> [Exercise requirements]
For the string "from", search the entries below and copy every line where it appears.

> [Data shown]
***

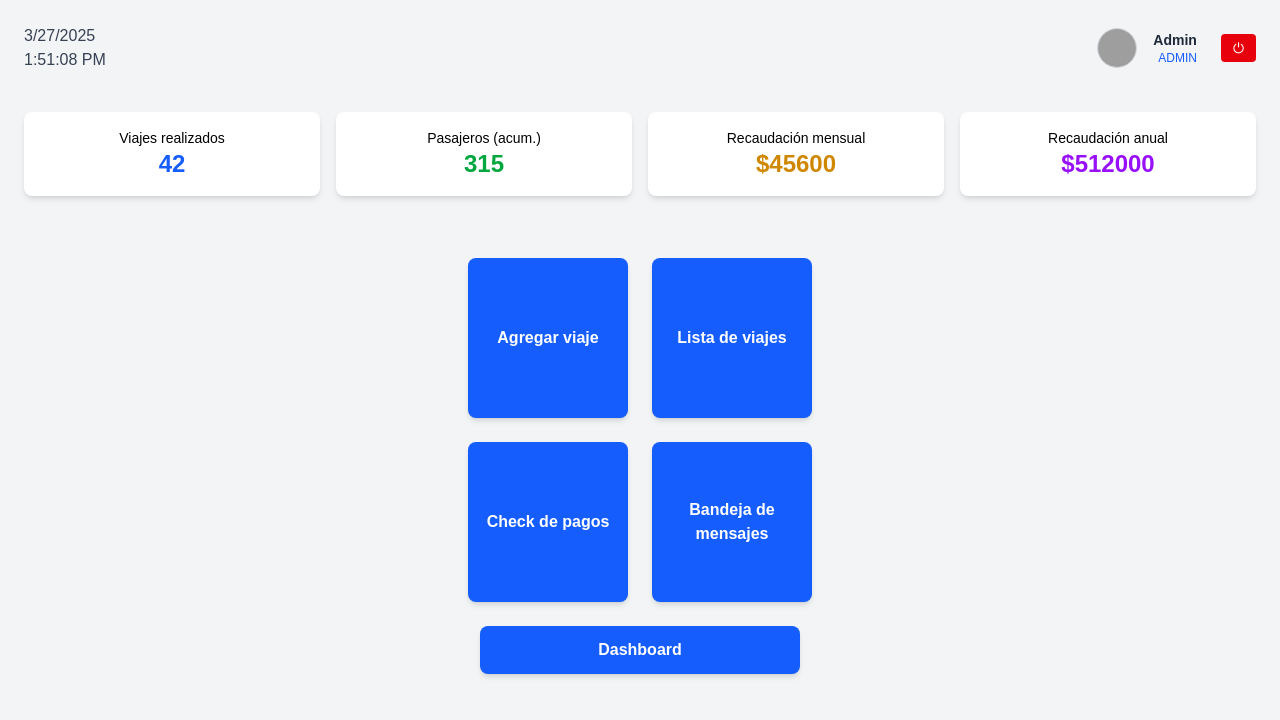
Repository: francoluca35/appcolectivos
Page: /homeadmin
These files come from the project's save history. The page is drawn as it stood at one moment and after the next save; the edit follows.
The browser window is 1280 px wide. The pictures show the whole page.
Pictures or frames that could not be fetched are drawn as grey boxes. The project was rebuilt for these pictures with package versions that can differ from the ones it lists, and the page was loaded fresh each time. The framework's server and built-in components were replaced by stand-ins that run in the browser. Also part of the build but not shown: next.config.mjs.

Above is the page before, as saved 2025-03-27 23:12:45.

After the next save:
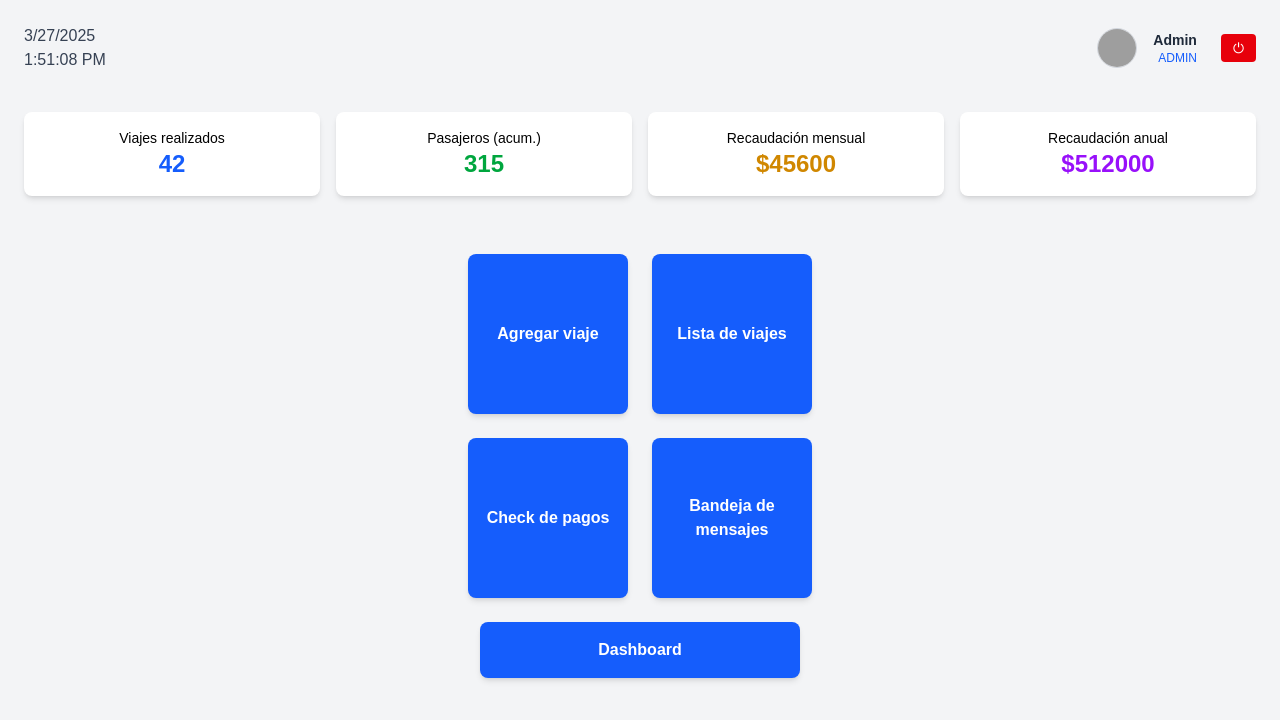
Saved 29 s later.
--- a/src/app/homeadmin/page.js
+++ b/src/app/homeadmin/page.js
@@ -86,7 +86,7 @@ export default function HomeAdmin() {
         {/* Botón Dashboard */}
         <button
           onClick={() => router.push("/dashboard")}
-          className="w-80 h-12 bg-blue-600 text-white font-semibold rounded-lg shadow-md hover:bg-blue-700 transition"
+          className="w-80 h-14 bg-blue-600 text-white font-semibold rounded-lg shadow-md hover:bg-blue-700 transition"
         >
           Dashboard
         </button>
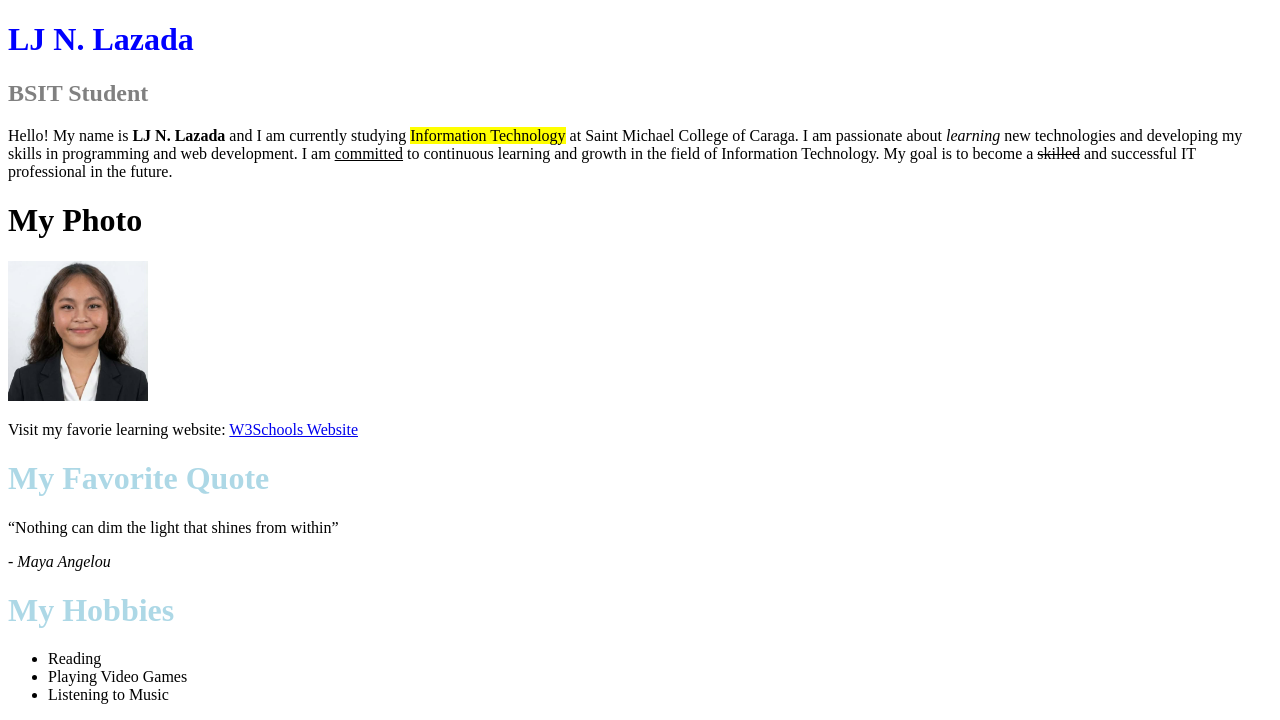
Repository: ljlazada11/myfirsthtml
Page: index.html
The author's editor kept a copy of each file at every save. The page is drawn from the files as they stood at one save, then again after the next save.
The browser window is 1280 px wide. The pictures show the whole page.

Above is the page before, as saved 2026-06-24 19:55:47.

### index.html
<!DOCTYPE html>
<html lang="en">
<head>
    <meta charset="UTF-8">
    <meta name="viewport" content="width=device-width, initial-scale=1.0">
    <title>My Personal Web Profile</title>
    <link rel="icon" type="image/x-icon" href="images.png">

</head>
<body>
    <h1 style="color:blue;">LJ N. Lazada</h1>
    <h2 style="color:gray;">BSIT Student</h2>
    <p>Hello! My name is <strong>LJ N. Lazada</strong> and I am currently studying <mark>Information Technology</mark> at Saint Michael College of Caraga. I am passionate about <i>learning</i> new technologies and developing my skills in programming and web development. I am <ins>committed</ins> to continuous learning and growth in the field of Information Technology. My goal is to become a <del>skilled</del> and successful IT professional in the future.</p>
</body>
    <h1 style="color:yello;">My Photo</h1>
    <img src="pic.jpg" alt="My	Profile	Picture" width="140" height="140">
    <p> Visit my favorie learning website: <a href="https://www.w3schools.com/html/default.asp" target="_blank">W3Schools	Website</a></p>

<body>
    <h1 style="color:lightblue;">My Favorite Quote</h1>
    <p><q>Nothing can dim the light that shines from within</q></p>
    <p><cite>- Maya Angelou</cite></p>
</body>
<body>
    <h1 style="color:lightblue;">My Hobbies</h1>
    <ul>
        <li>Reading</li>
        <li>Playing Video Games</li>
        <li>Listening to Music</li>
    </ul>
</body>


</html>

After the next save:
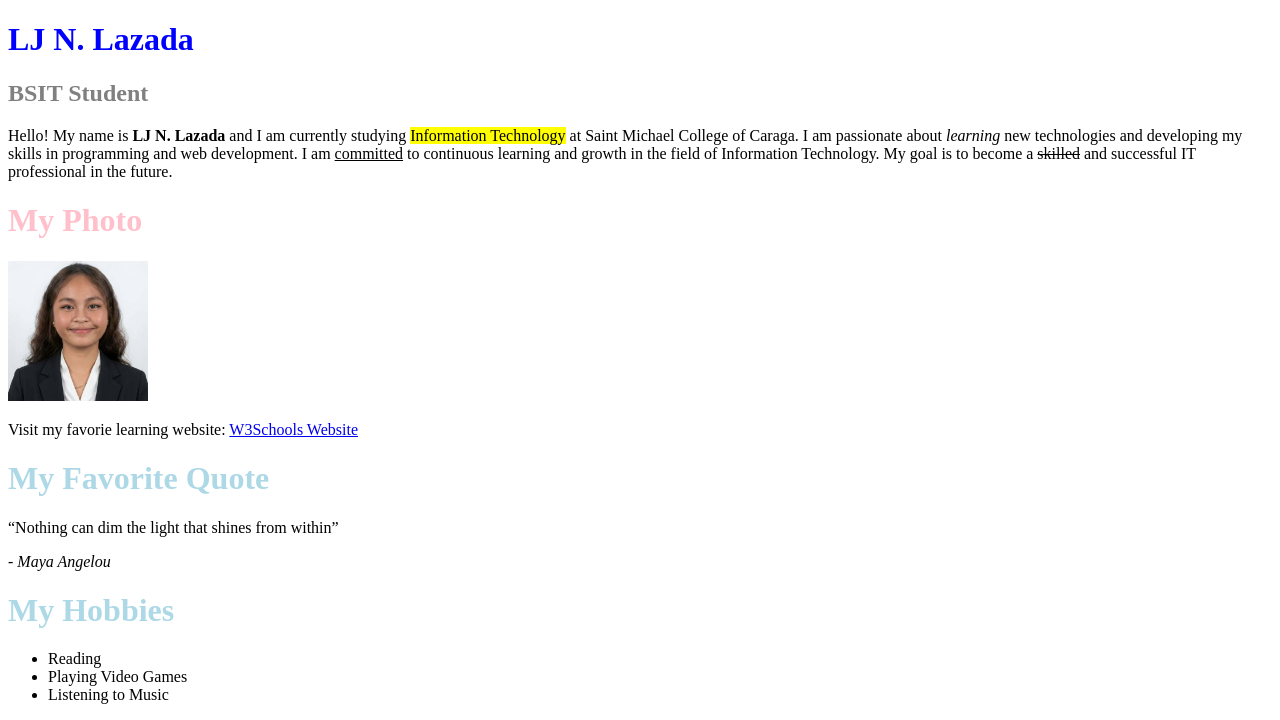
Saved 26 s later.
--- a/index.html
+++ b/index.html
@@ -12,7 +12,7 @@
     <h2 style="color:gray;">BSIT Student</h2>
     <p>Hello! My name is <strong>LJ N. Lazada</strong> and I am currently studying <mark>Information Technology</mark> at Saint Michael College of Caraga. I am passionate about <i>learning</i> new technologies and developing my skills in programming and web development. I am <ins>committed</ins> to continuous learning and growth in the field of Information Technology. My goal is to become a <del>skilled</del> and successful IT professional in the future.</p>
 </body>
-    <h1 style="color:yello;">My Photo</h1>
+    <h1 style="color:pink;">My Photo</h1>
     <img src="pic.jpg" alt="My	Profile	Picture" width="140" height="140">
     <p> Visit my favorie learning website: <a href="https://www.w3schools.com/html/default.asp" target="_blank">W3Schools	Website</a></p>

***

> [Response below]
These files come from the project's save history. The page is drawn as it stood at one moment and after the next save; the edit follows.
Pictures or frames that could not be fetched are drawn as grey boxes. The project was rebuilt for these pictures with package versions that can differ from the ones it lists, and the page was loaded fresh each time. The framework's server and built-in components were replaced by stand-ins that run in the browser. Also part of the build but not shown: next.config.mjs.
The author's editor kept a copy of each file at every save. The page is drawn from the files as they stood at one save, then again after the next save.
    <p><q>Nothing can dim the light that shines from within</q></p>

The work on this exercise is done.